I was thinking we could also possibly have a self cover attribute that says if this is the original artist you put it under this attribute


#17

How could you, or who could decide which one is ‘the original’, and thus labeling all other performances from the same artist as a cover?
Suppose, an artist plays his song on his guitar and records it on some simple home tape recorder strictly for personal use.
The first official release is a month later on a CD that was recorded in a nice studio.
And that recording also happens to become ‘the famous one’.
But the day before the song was released on CD, he also played it on a live radio show.

Which one is the original, making all the others ‘covers’?
Good luck deciding.

You decided?
Ok, 10 years later, the original home recording tape was found, and was released as part of a compilation box.
Now what?

In my opinion a cover is always one artist performing a song from (paying tribute to) another artist.

If you like to think creatively and push boundaries for the fun of it, you might perhaps consider if something like the artist Mick Hucknall singing a song from the artist Simply Red could be called a cover.


#18

I agree that self-cover concept is used in Japan.

I agree it could be nice to have a specific relationship and I also understand @Freso who says we can just use the existing cover relationship for those self-covers.

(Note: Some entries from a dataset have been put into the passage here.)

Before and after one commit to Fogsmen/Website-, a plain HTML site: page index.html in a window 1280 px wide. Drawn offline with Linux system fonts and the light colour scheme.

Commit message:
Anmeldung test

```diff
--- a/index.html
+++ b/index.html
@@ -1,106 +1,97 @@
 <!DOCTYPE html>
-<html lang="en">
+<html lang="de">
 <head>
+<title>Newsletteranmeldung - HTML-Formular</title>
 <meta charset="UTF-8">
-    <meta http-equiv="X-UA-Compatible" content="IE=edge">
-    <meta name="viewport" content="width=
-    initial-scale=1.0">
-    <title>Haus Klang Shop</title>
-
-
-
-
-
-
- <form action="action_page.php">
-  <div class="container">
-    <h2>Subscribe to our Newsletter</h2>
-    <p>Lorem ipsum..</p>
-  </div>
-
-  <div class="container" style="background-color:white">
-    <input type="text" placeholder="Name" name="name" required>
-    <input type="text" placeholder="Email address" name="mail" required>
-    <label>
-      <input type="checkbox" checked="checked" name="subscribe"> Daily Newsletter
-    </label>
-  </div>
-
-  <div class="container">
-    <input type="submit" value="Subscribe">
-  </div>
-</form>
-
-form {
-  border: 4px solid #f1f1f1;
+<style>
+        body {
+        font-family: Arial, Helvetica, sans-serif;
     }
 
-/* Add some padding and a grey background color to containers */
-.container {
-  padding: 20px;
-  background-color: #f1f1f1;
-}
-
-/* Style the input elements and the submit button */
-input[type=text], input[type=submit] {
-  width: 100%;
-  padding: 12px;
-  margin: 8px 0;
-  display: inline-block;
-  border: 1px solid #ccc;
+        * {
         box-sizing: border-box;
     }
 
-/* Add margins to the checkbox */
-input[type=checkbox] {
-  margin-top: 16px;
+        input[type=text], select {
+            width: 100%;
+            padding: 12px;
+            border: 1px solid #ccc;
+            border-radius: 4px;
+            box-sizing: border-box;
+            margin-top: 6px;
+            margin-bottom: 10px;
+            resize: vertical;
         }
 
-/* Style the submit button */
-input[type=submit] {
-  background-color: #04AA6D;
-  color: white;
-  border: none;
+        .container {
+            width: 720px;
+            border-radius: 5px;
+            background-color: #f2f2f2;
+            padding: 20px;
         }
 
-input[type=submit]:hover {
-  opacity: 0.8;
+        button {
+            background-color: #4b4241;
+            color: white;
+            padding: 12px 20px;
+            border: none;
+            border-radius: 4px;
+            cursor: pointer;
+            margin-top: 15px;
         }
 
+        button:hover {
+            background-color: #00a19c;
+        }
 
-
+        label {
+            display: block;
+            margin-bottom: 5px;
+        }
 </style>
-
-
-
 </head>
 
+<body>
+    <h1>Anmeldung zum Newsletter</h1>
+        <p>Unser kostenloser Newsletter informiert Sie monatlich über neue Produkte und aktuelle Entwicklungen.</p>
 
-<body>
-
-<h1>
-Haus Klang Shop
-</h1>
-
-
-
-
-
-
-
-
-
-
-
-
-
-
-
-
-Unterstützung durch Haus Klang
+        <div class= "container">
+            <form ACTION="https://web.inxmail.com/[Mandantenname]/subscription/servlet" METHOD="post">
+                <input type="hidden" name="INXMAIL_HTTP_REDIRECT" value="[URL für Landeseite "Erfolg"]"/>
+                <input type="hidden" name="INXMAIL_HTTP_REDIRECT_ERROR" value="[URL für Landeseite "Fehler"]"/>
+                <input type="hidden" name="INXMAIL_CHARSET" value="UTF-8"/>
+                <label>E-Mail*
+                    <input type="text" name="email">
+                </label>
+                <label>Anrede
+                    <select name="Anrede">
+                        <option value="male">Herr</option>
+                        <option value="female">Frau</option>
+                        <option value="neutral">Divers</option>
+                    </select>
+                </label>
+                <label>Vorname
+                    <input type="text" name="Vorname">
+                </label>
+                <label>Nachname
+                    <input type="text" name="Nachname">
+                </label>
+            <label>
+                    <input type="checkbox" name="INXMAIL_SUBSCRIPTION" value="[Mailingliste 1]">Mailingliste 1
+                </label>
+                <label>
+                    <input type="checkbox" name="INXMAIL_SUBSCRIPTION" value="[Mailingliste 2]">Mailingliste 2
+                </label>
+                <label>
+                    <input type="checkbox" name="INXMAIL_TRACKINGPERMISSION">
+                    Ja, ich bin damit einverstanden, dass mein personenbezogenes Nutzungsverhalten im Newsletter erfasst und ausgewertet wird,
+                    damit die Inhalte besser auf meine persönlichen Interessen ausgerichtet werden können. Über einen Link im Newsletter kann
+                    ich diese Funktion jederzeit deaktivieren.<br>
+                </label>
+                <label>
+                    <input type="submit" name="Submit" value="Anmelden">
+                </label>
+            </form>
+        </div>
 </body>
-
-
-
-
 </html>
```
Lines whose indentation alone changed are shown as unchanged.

Maybe it will be more pragmatic than creating a relationship for a few occurrences only.

As/But IMO we should label recordings, or albums, as self-covers only when they are explicitly presented as such by artist or label (cf. packagings, official sites).


#19

But what happens if the packaging does not state it but instead it just plays it as there own version cause in Japan due to how rights to songs are handles they would often times hire the same artist to record there version of the song with new arrangement so that they can sell there own version and not the original where they would not get as much money if they used the original recording


#20

It is very common eispecially for anime and children music reocrds to have the same artist record a self cover version for there record company to sell in there own compilation